When a line in the entries below contains "Lounge", tally it; give the tally with nothing added.

........

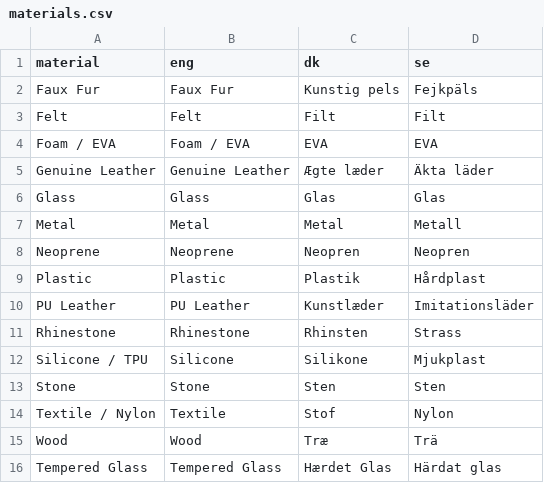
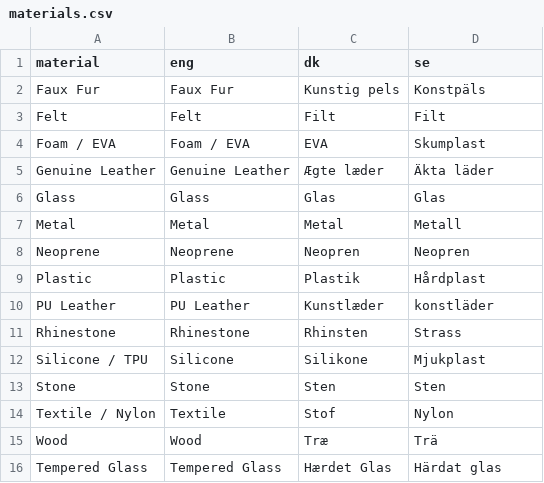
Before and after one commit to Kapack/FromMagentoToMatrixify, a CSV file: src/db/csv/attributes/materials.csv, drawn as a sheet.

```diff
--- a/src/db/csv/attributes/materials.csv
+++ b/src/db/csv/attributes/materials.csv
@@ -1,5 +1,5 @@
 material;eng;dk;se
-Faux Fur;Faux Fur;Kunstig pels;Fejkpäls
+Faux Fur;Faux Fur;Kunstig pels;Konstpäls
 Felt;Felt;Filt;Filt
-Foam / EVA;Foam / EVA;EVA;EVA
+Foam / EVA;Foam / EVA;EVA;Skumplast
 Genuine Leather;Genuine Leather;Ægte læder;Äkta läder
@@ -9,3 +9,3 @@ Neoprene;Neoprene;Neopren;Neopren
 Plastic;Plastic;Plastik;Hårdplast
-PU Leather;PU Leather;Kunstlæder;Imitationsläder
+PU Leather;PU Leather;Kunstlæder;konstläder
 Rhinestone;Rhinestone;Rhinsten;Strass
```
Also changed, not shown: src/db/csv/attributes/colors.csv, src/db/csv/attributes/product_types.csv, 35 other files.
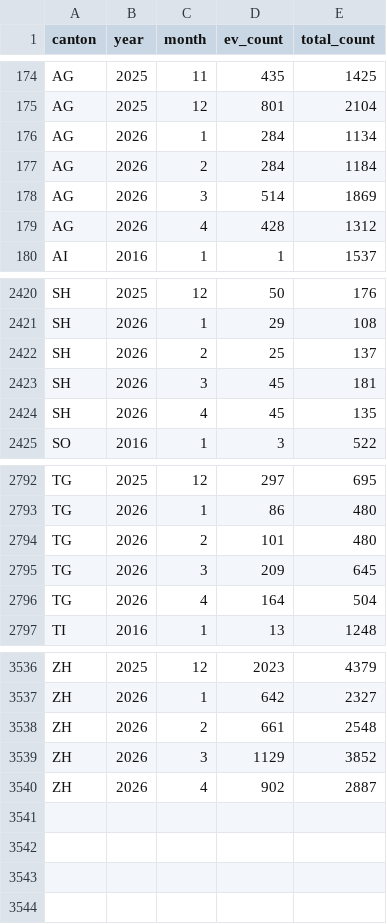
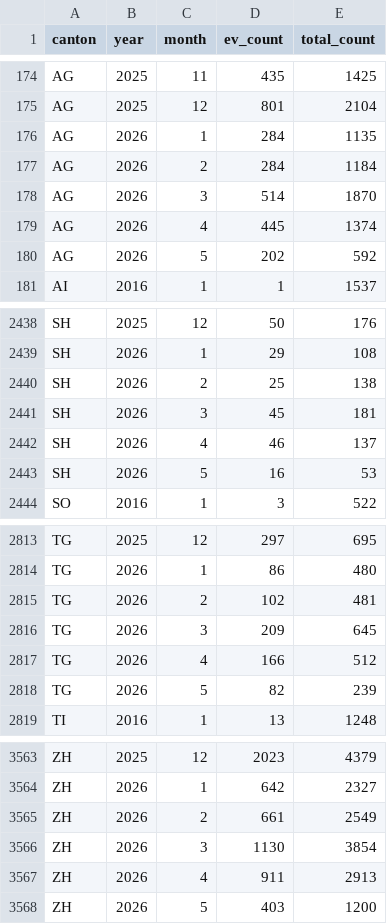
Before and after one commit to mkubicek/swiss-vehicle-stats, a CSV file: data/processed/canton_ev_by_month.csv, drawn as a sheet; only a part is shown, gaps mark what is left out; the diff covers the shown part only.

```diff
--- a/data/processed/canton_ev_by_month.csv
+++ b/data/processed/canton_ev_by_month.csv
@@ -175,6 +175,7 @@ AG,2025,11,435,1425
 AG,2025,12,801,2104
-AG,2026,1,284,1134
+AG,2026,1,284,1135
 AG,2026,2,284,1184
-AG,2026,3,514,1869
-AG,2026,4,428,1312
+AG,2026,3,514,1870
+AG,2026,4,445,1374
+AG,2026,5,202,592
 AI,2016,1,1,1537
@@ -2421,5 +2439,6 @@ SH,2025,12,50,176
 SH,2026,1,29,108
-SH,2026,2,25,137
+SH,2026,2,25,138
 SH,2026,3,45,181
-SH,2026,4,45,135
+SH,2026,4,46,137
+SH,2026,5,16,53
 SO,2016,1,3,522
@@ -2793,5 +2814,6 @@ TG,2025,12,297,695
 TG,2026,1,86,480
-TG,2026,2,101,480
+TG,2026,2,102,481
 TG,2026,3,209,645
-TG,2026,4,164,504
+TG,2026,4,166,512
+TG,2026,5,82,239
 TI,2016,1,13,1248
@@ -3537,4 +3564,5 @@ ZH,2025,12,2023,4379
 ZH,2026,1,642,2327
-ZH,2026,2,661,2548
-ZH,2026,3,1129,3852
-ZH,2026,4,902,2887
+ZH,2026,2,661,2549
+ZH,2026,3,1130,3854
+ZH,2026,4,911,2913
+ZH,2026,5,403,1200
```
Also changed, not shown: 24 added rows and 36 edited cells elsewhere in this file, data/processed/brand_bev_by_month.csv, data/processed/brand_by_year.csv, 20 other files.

........

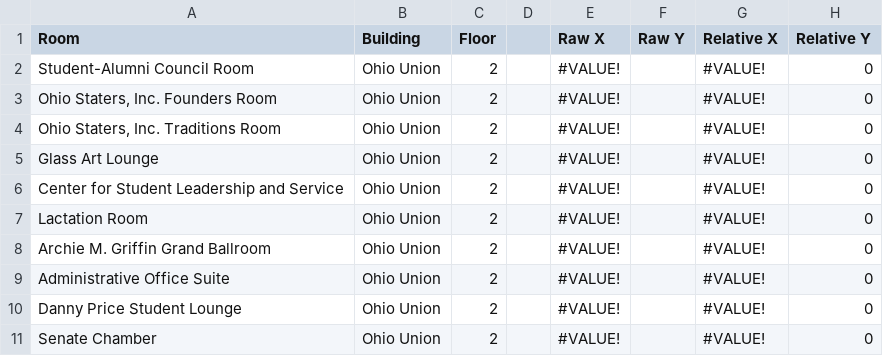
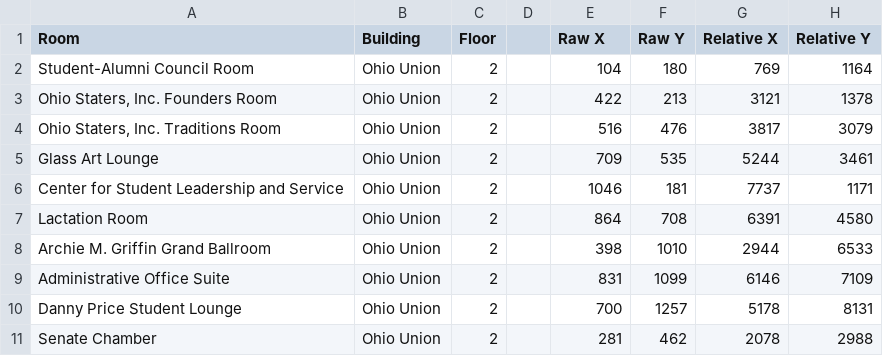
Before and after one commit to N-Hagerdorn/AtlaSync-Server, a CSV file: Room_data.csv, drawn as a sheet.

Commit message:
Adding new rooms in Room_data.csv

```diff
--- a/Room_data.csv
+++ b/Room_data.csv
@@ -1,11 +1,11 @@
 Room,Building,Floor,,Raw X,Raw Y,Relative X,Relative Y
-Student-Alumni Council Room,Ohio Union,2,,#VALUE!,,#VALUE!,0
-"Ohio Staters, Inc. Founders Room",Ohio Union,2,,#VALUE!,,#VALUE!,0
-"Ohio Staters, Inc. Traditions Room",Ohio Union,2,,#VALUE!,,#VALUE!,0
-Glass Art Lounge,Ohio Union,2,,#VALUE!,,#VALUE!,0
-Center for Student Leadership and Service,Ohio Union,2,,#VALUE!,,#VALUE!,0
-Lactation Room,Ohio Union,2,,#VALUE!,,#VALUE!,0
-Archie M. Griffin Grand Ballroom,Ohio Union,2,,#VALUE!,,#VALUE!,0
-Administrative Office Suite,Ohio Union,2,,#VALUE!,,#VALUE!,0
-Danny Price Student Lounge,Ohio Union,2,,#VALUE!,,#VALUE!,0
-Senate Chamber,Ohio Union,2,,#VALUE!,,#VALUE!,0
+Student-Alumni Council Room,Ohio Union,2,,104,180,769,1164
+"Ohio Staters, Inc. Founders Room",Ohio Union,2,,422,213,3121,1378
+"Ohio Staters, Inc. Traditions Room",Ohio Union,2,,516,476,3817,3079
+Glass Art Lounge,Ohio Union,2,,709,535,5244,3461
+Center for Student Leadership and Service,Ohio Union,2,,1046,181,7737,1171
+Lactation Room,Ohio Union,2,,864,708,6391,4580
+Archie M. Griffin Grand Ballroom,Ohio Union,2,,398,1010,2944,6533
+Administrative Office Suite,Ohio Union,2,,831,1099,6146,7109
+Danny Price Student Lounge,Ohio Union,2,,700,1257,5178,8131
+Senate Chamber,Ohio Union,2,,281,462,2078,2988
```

........

### YOUR RESPONSE
4